_REQUIREMENT:_ Looking at the entries underneath, work out how many lines contain "data". Write only that number.

[Before and after images]
============

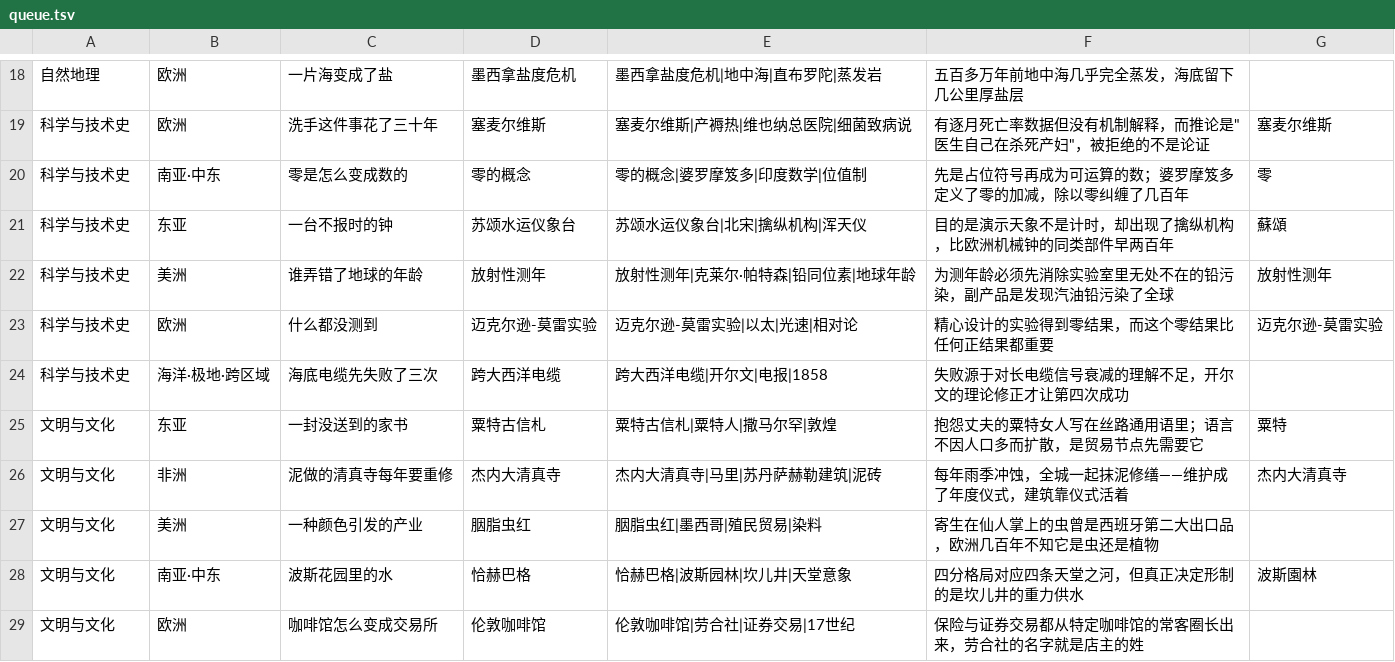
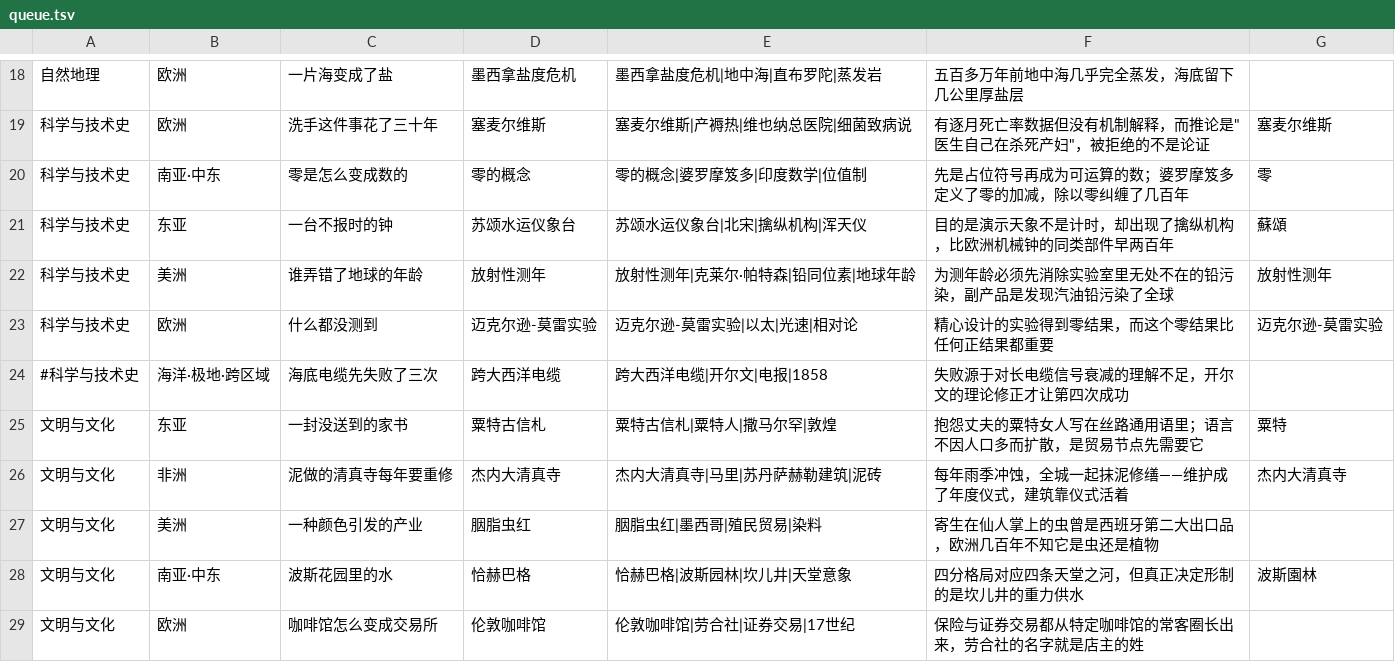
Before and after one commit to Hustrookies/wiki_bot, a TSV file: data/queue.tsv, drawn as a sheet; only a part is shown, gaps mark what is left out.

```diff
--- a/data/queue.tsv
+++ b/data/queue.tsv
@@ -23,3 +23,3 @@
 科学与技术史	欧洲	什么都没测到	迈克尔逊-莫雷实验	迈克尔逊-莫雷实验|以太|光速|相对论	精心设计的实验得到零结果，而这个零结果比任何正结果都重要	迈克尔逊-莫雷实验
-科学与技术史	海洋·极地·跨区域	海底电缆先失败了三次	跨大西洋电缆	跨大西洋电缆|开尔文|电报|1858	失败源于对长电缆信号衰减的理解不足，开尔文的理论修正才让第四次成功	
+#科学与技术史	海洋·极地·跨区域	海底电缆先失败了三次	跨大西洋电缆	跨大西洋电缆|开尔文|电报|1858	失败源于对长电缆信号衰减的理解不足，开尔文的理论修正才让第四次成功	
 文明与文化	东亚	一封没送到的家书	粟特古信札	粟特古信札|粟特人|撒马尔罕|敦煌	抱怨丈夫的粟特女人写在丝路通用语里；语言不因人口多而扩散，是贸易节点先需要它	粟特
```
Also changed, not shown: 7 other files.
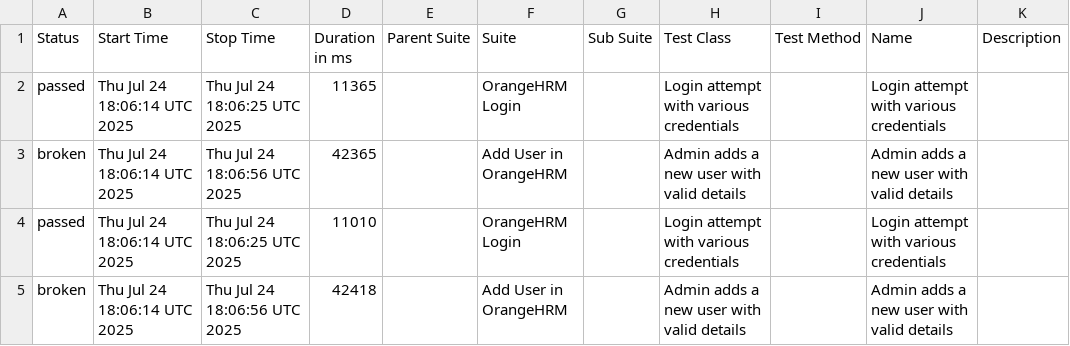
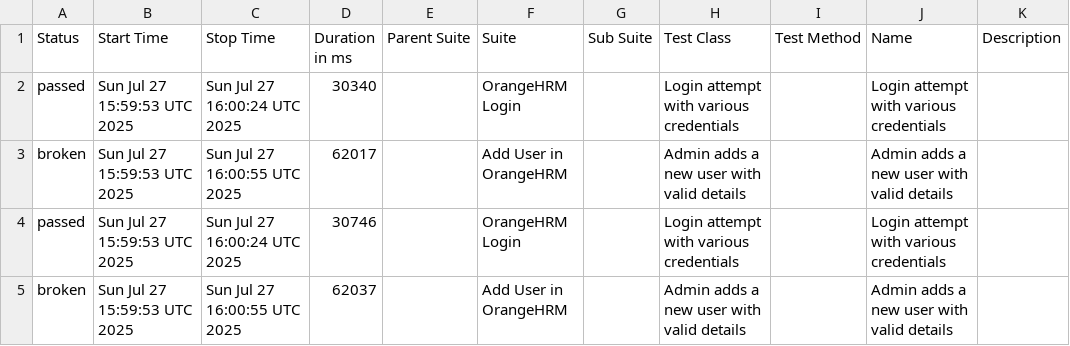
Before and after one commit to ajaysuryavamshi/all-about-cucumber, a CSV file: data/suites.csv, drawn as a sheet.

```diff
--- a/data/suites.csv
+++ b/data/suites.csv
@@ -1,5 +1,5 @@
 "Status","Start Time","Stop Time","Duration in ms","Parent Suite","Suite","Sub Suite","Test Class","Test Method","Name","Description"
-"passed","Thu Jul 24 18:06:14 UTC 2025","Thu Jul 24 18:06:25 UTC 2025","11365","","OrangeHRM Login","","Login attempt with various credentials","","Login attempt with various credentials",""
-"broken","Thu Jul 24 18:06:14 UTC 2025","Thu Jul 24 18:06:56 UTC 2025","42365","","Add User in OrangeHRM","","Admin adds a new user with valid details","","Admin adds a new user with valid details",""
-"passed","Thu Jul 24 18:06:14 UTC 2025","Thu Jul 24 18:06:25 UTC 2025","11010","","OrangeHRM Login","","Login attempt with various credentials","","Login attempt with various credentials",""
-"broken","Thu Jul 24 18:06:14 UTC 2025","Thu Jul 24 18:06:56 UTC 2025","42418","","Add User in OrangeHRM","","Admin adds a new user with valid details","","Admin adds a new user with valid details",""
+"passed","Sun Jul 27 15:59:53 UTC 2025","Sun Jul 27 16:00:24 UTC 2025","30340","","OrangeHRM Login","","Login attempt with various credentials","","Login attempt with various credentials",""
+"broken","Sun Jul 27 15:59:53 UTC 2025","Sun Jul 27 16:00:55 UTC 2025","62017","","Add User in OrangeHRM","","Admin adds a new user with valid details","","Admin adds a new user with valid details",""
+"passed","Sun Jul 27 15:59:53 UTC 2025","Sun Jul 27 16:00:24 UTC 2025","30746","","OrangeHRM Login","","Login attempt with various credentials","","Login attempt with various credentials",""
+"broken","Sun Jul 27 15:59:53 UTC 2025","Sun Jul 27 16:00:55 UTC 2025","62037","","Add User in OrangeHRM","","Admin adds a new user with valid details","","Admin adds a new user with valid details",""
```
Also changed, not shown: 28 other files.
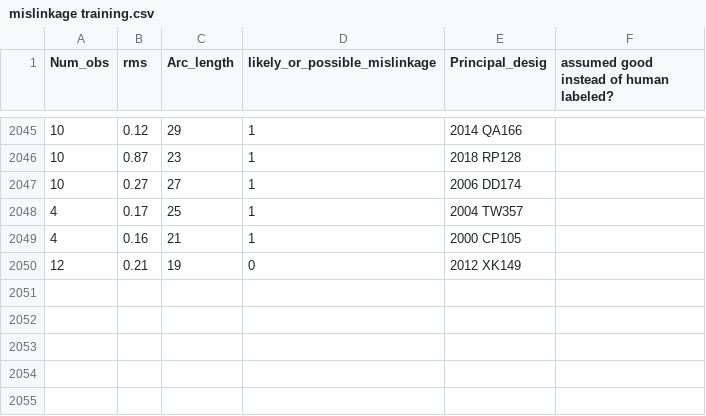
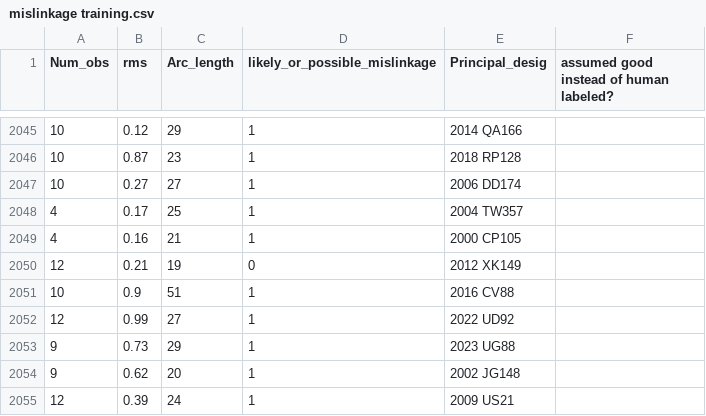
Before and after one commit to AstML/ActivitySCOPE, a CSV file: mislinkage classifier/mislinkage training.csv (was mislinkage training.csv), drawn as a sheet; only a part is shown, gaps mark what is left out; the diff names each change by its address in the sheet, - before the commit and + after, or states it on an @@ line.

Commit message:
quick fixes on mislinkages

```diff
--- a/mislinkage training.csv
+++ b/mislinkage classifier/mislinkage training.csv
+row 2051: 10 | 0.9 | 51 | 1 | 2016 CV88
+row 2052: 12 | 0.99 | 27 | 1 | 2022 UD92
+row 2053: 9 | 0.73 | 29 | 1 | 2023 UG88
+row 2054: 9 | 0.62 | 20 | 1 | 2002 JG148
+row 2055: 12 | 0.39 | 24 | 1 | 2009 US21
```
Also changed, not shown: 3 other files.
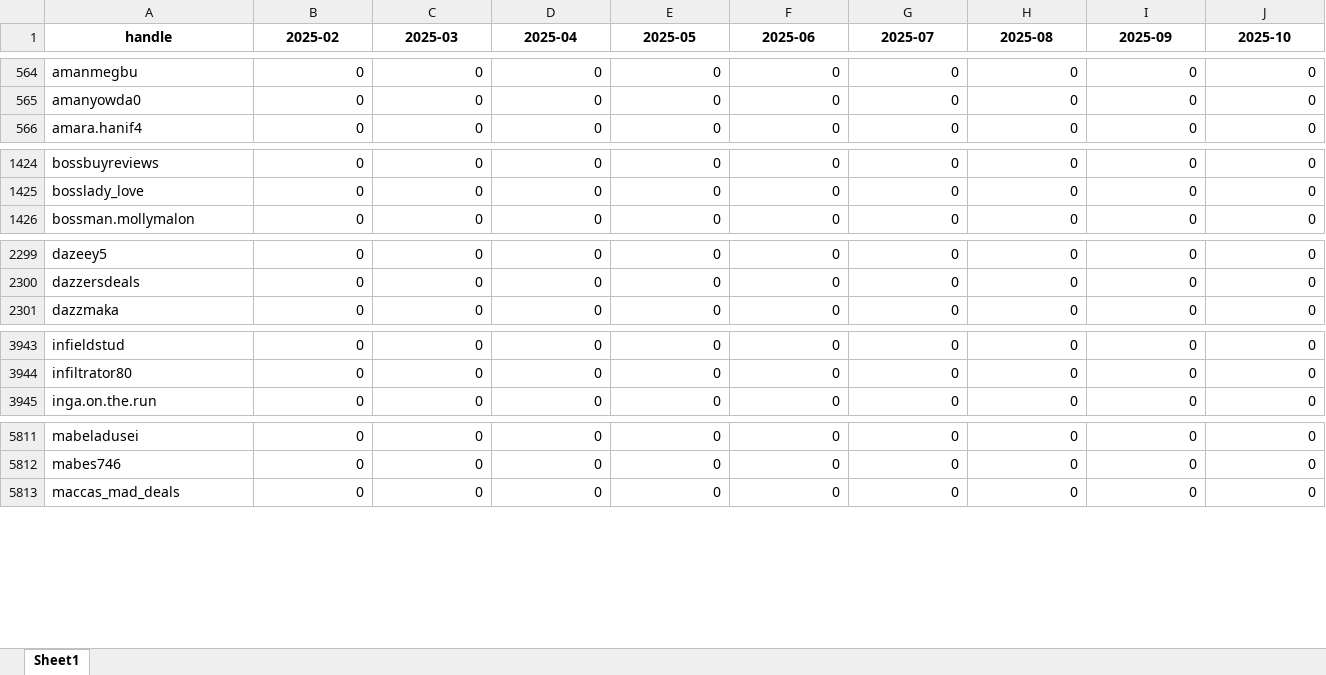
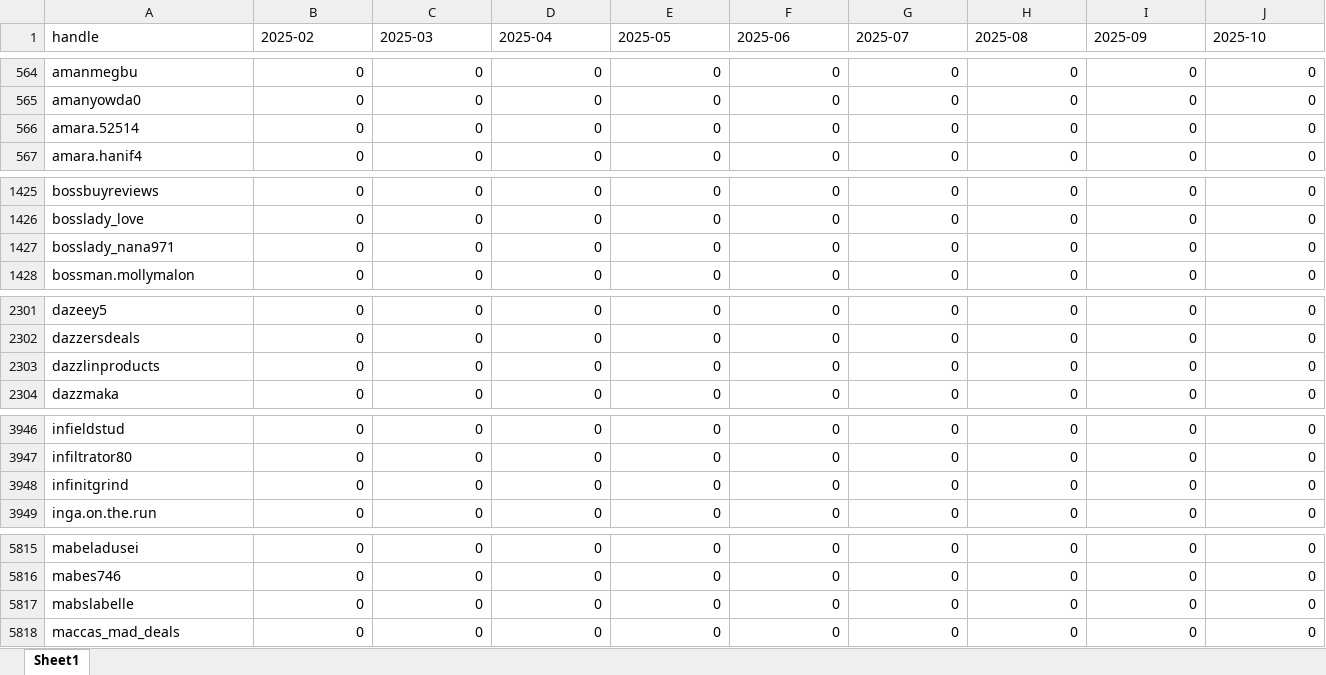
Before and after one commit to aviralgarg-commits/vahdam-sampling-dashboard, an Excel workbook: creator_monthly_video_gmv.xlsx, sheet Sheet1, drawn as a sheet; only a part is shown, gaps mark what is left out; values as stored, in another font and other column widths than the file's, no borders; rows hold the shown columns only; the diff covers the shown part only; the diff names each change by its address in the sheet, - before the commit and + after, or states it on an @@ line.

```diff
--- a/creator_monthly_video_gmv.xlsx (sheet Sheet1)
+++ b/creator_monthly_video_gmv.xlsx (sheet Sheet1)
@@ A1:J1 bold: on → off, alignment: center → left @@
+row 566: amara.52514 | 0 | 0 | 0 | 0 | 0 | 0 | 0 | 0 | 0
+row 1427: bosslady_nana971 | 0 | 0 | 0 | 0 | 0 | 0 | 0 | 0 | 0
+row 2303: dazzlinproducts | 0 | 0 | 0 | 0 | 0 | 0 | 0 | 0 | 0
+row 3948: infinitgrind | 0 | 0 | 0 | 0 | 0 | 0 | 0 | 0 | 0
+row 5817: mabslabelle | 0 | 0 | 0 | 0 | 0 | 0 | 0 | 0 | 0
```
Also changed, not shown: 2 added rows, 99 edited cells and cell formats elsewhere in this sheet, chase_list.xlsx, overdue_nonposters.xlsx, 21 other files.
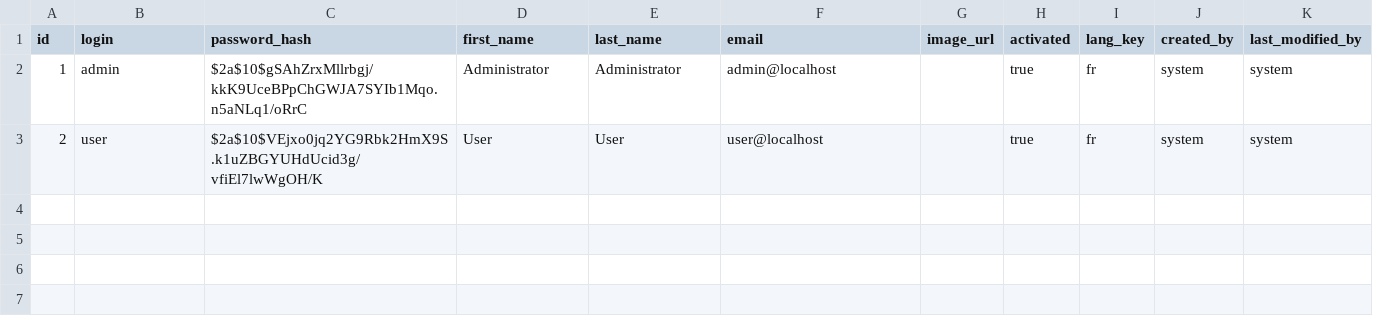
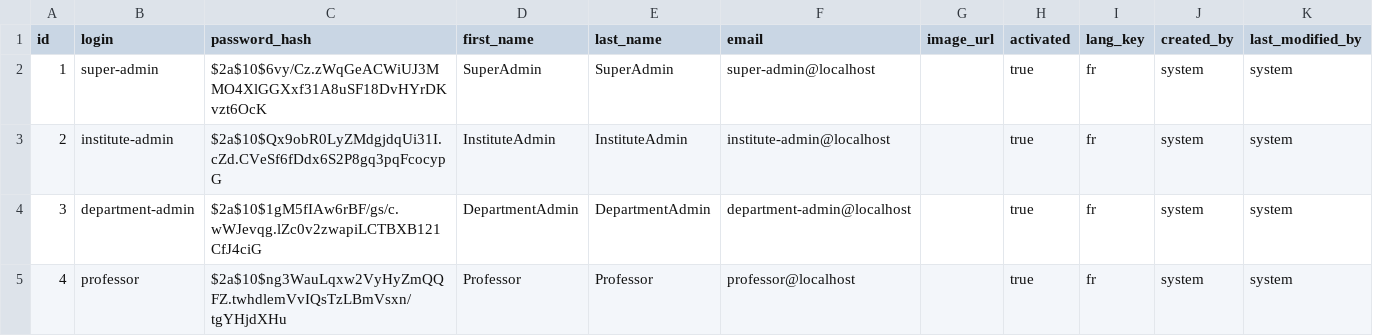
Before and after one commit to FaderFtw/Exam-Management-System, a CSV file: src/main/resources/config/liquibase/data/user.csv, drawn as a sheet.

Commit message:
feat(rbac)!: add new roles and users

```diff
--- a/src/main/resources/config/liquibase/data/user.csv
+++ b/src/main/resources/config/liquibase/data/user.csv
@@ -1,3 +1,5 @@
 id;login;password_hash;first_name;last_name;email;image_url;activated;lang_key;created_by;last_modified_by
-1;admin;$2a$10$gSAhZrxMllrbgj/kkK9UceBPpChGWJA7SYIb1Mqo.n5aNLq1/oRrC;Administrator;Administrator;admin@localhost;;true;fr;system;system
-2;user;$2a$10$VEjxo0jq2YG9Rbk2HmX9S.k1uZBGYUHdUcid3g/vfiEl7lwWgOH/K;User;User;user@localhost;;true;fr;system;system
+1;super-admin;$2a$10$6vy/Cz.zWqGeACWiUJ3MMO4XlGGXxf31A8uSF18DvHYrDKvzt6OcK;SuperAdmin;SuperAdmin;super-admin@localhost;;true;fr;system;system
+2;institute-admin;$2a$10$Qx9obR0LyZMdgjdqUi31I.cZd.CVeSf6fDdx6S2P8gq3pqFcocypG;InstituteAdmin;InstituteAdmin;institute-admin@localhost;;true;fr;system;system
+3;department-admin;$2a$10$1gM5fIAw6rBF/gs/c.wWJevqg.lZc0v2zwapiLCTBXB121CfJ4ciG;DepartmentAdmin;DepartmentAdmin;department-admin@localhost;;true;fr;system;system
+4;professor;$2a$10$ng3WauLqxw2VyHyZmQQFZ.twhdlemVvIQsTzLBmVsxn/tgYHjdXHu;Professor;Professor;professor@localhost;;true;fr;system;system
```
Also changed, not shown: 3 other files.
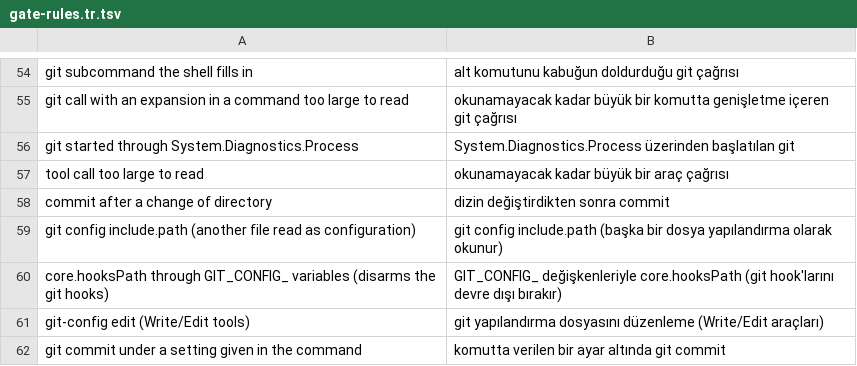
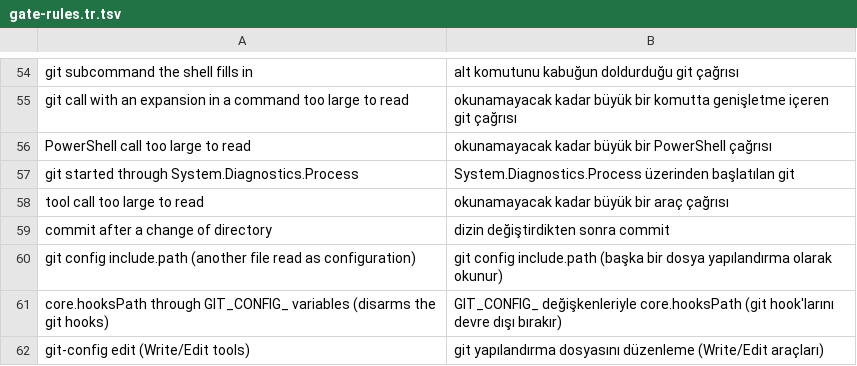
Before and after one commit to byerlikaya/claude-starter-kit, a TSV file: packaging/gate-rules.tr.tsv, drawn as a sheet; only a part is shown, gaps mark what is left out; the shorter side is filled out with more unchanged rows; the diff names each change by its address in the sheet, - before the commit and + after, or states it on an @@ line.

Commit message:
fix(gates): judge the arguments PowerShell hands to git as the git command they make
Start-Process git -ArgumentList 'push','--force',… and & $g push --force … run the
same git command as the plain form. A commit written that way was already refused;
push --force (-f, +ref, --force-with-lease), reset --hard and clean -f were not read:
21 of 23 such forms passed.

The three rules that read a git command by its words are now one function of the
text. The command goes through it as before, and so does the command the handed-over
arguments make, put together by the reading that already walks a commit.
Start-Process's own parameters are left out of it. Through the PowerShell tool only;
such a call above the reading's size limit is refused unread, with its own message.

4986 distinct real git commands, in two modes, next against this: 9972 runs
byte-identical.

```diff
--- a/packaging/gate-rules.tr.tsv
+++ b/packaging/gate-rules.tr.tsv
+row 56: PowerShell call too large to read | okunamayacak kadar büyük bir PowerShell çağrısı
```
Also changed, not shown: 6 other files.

============

_WRITTEN REPLY:_ 9